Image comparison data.
* * * * *

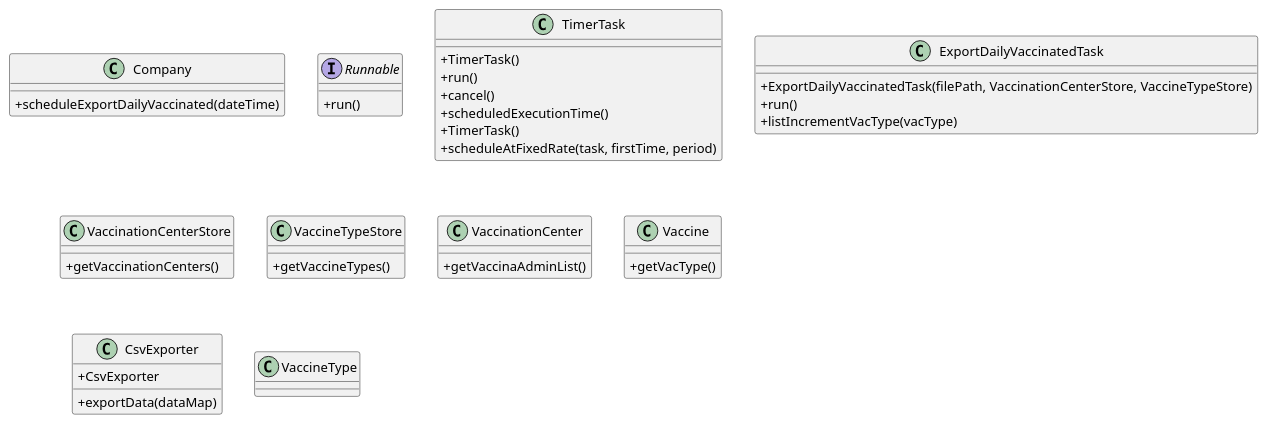
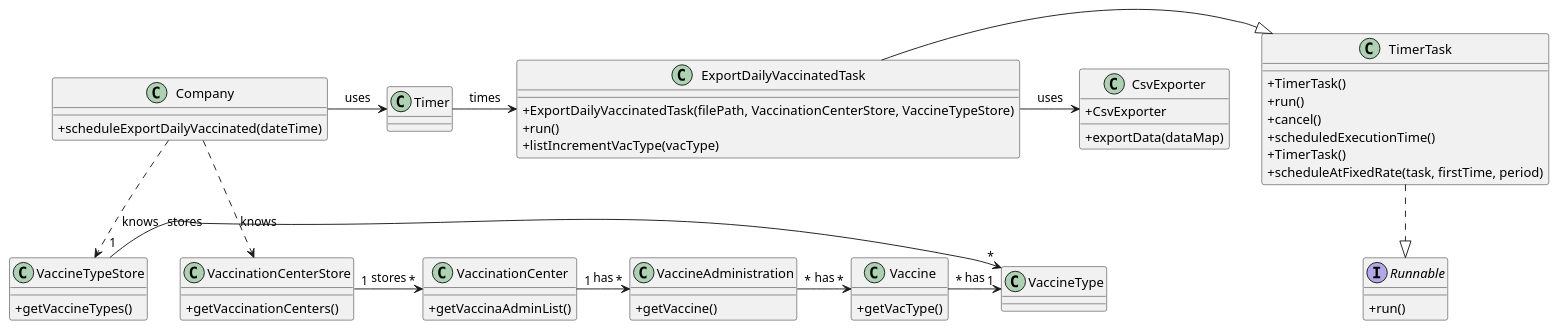
One commit to miseEnPlace-i/lapr2 changed the diagram in docs/SprintD/US06/CD/US06_CD.puml. Above: the diagram before and after it, drawn with PlantUML. The commit also changed 1 other file, not shown here.

```diff
--- a/docs/SprintD/US06/CD/US06_CD.puml
+++ b/docs/SprintD/US06/CD/US06_CD.puml
@@ -1,53 +1,70 @@
 @startuml
 skinparam classAttributeIconSize 0
 
 class Company{
     +scheduleExportDailyVaccinated(dateTime)
 }
 
 interface Runnable{
     +run()
 }
 
 abstract TimerTask{
     +TimerTask()
     +run()
     +cancel()
     +scheduledExecutionTime()
 }
 
 class ExportDailyVaccinatedTask {
     +ExportDailyVaccinatedTask(filePath, VaccinationCenterStore, VaccineTypeStore)
     +run()
     +listIncrementVacType(vacType)
 }
 
 class TimerTask{
     +TimerTask()
     +scheduleAtFixedRate(task, firstTime, period)
 }
 
 class VaccinationCenterStore {
     +getVaccinationCenters()
 }
 
 class VaccineTypeStore {
     +getVaccineTypes()
 }
 
 class VaccinationCenter {
     +getVaccinaAdminList()
 }
 
 class Vaccine {
     +getVacType()
 }
 
 class CsvExporter {
     +CsvExporter
     +exportData(dataMap)
 }
 
+class VaccineAdministration {
+    +getVaccine()
+}
+
 class VaccineType {}
 
+TimerTask ..|> Runnable
+ExportDailyVaccinatedTask -|> TimerTask
+Company ..> VaccinationCenterStore : knows
+Company ..> VaccineTypeStore : knows
+Vaccine "*" -> "1" VaccineType : has
+VaccineAdministration "*" -> "*" Vaccine : has
+VaccinationCenter "1" -> "*" VaccineAdministration : has
+VaccineTypeStore "1" -> "*" VaccineType : stores
+VaccinationCenterStore "1" -> "*" VaccinationCenter : stores
+Company -> Timer : uses
+Timer -> ExportDailyVaccinatedTask : times
+ExportDailyVaccinatedTask -> CsvExporter : uses
+
 @enduml
```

* * * * *

Task prompt. Retype all of the entries exactly as written, leaving out any images.

Your solution.
One commit to miseEnPlace-i/lapr2 changed the diagram in docs/SprintD/US06/CD/US06_CD.puml. Above: the diagram before and after it, drawn with PlantUML. The commit also changed 1 other file, not shown here.

```diff
--- a/docs/SprintD/US06/CD/US06_CD.puml
+++ b/docs/SprintD/US06/CD/US06_CD.puml
@@ -1,53 +1,70 @@
 @startuml
 skinparam classAttributeIconSize 0
 
 class Company{
     +scheduleExportDailyVaccinated(dateTime)
 }
 
 interface Runnable{
     +run()
 }
 
 abstract TimerTask{
     +TimerTask()
     +run()
     +cancel()
     +scheduledExecutionTime()
 }
 
 class ExportDailyVaccinatedTask {
     +ExportDailyVaccinatedTask(filePath, VaccinationCenterStore, VaccineTypeStore)
     +run()
     +listIncrementVacType(vacType)
 }
 
 class TimerTask{
     +TimerTask()
     +scheduleAtFixedRate(task, firstTime, period)
 }
 
 class VaccinationCenterStore {
     +getVaccinationCenters()
 }
 
 class VaccineTypeStore {
     +getVaccineTypes()
 }
 
 class VaccinationCenter {
     +getVaccinaAdminList()
 }
 
 class Vaccine {
     +getVacType()
 }
 
 class CsvExporter {
     +CsvExporter
     +exportData(dataMap)
 }
 
+class VaccineAdministration {
+    +getVaccine()
+}
+
 class VaccineType {}
 
+TimerTask ..|> Runnable
+ExportDailyVaccinatedTask -|> TimerTask
+Company ..> VaccinationCenterStore : knows
+Company ..> VaccineTypeStore : knows
+Vaccine "*" -> "1" VaccineType : has
+VaccineAdministration "*" -> "*" Vaccine : has
+VaccinationCenter "1" -> "*" VaccineAdministration : has
+VaccineTypeStore "1" -> "*" VaccineType : stores
+VaccinationCenterStore "1" -> "*" VaccinationCenter : stores
+Company -> Timer : uses
+Timer -> ExportDailyVaccinatedTask : times
+ExportDailyVaccinatedTask -> CsvExporter : uses
+
 @enduml
```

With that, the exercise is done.